[Ire]Cork Examiner 16 Sept. 4/4: The person he was evidently seeking a quarrel with was a doctor, who [...] had been on the ‘pynt of bursting his byler’ ever since this worthy ‘began to carry on’.
[UK]C. Reade It Is Never Too Late to Mend II 306: Now don’t you get in a rage and burst your boiler.
Scaramento Dly Record (CA) 7 July 6/2: Temper is of itself a good thing. It’s ths steam in your boiler [...] the stuff that gives you snap, crackle and sparkle. But when we let it run away with us [...] then ‘the boiler bursts’.

4. to cause trouble for.

[US] ‘Get Out Of The Way!’ in Littell Clay Minstrel (1844) 176: We’ll head him soon or burst his boiler.

5. (also burst one’s boilers, burst the boiler) to overexert oneself physically.

[US]S. Smith Major Downing (1834) 196: We’ve had a kind of a hurly burly time [...] I did n’t know but we should burst the biler one spell.
[US]D. Crockett Narrative of the Life of D.C. (1934) 18: Here I waited until the old gentleman passed by, puffing and blowing, as tho’ his steam was high enough to burst his boilers.
[UK]Leeds Times 21 May 6/6: The Rev. Mr Kirk is preached from six to fourteen sermons per week in Boston.
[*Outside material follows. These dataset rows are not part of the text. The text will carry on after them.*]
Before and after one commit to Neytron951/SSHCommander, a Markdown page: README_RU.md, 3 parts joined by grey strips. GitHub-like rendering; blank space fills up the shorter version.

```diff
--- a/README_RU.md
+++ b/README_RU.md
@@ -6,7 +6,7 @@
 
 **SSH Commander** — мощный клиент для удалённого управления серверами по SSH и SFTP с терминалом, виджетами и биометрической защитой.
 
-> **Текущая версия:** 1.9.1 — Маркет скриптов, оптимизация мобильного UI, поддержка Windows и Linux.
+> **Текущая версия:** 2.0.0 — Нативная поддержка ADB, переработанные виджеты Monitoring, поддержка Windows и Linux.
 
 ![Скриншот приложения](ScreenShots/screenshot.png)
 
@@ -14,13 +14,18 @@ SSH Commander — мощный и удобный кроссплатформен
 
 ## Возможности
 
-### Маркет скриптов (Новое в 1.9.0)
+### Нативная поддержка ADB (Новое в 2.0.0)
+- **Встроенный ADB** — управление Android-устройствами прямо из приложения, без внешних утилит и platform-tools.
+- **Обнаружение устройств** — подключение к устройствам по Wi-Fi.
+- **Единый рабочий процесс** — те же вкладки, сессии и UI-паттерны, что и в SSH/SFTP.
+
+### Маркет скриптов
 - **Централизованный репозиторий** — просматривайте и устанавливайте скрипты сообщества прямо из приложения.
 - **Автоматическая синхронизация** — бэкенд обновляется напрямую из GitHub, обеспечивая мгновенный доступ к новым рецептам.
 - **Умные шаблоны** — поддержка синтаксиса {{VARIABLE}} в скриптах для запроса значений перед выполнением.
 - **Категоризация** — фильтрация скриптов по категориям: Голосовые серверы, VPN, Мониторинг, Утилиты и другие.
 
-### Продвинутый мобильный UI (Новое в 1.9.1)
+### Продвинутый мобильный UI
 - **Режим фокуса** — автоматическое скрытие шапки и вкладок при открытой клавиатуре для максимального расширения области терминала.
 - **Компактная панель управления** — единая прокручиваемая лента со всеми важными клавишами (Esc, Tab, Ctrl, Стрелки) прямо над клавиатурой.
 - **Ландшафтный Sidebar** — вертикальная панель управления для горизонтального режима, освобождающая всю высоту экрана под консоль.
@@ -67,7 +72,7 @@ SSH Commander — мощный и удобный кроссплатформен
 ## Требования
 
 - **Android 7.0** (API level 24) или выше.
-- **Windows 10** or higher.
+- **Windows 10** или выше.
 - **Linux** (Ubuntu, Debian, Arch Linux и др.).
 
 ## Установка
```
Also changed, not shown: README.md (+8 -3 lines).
If he goes ahead at this rate he will burst his boiler.
[US] ‘Jack Lannigan’s Wake’ in I. Beadle Comic and Sentimental Song Bk 58: Teddy the tiler ’most bursted his biler.
[Aus]Bulletin (Sydney) 19 Mar. 8/4: I nearly bust me blessed biler a luggin’ up this ’ere perambylatur and these duds for Johnnie, and parygoric for baby, and ’eaven knows what else.
[UK]Taunton Courier 29 Aug. 2/6: Have you seen old Farmer Giles, / Arm in arm with Polly Strong, / He looks as if he is going to burst his boiler, / He can hardly walk along.
[NZ]F. Sargeson ‘A Great Day’ in A Man And His Wife (1944) 26: Pull her round a bit with the left, Fred said. And there’s no need to bust your boiler.
[NZ]McGill Reed Dict. of N.Z. Sl. 40: bust your boiler Collapse from over-exertion.

6. (also burst the boiler) to lose emotional control.

[US]J.K. Paulding Westward Ho! I 193: Mrs. Judith would have undoubtedly burst the boiler of her curiosity, and exploded into scalding steam instead of tears.
W.C. Hall ‘Mike Hooter’s Bar Story’ in Spirit of the Times (N.Y.) 26: I lay down an’ rolled an’ laughed sorter easy to myself, ’til I was so full I thought I should er bust my biler!
[Aus]H. Lawson ‘At the Tug-of-War’ in Roderick (1967–9) I 114: I thought he’s burst his boiler then, a-cheering for his boy.
[UK]G. Blake Shipbuilders (1954) 182: He roared like any happy boy, slapping his knee, [...] crying repeatedly: ‘Christ! I’ll bust my boiler if he doesna’ stop.’.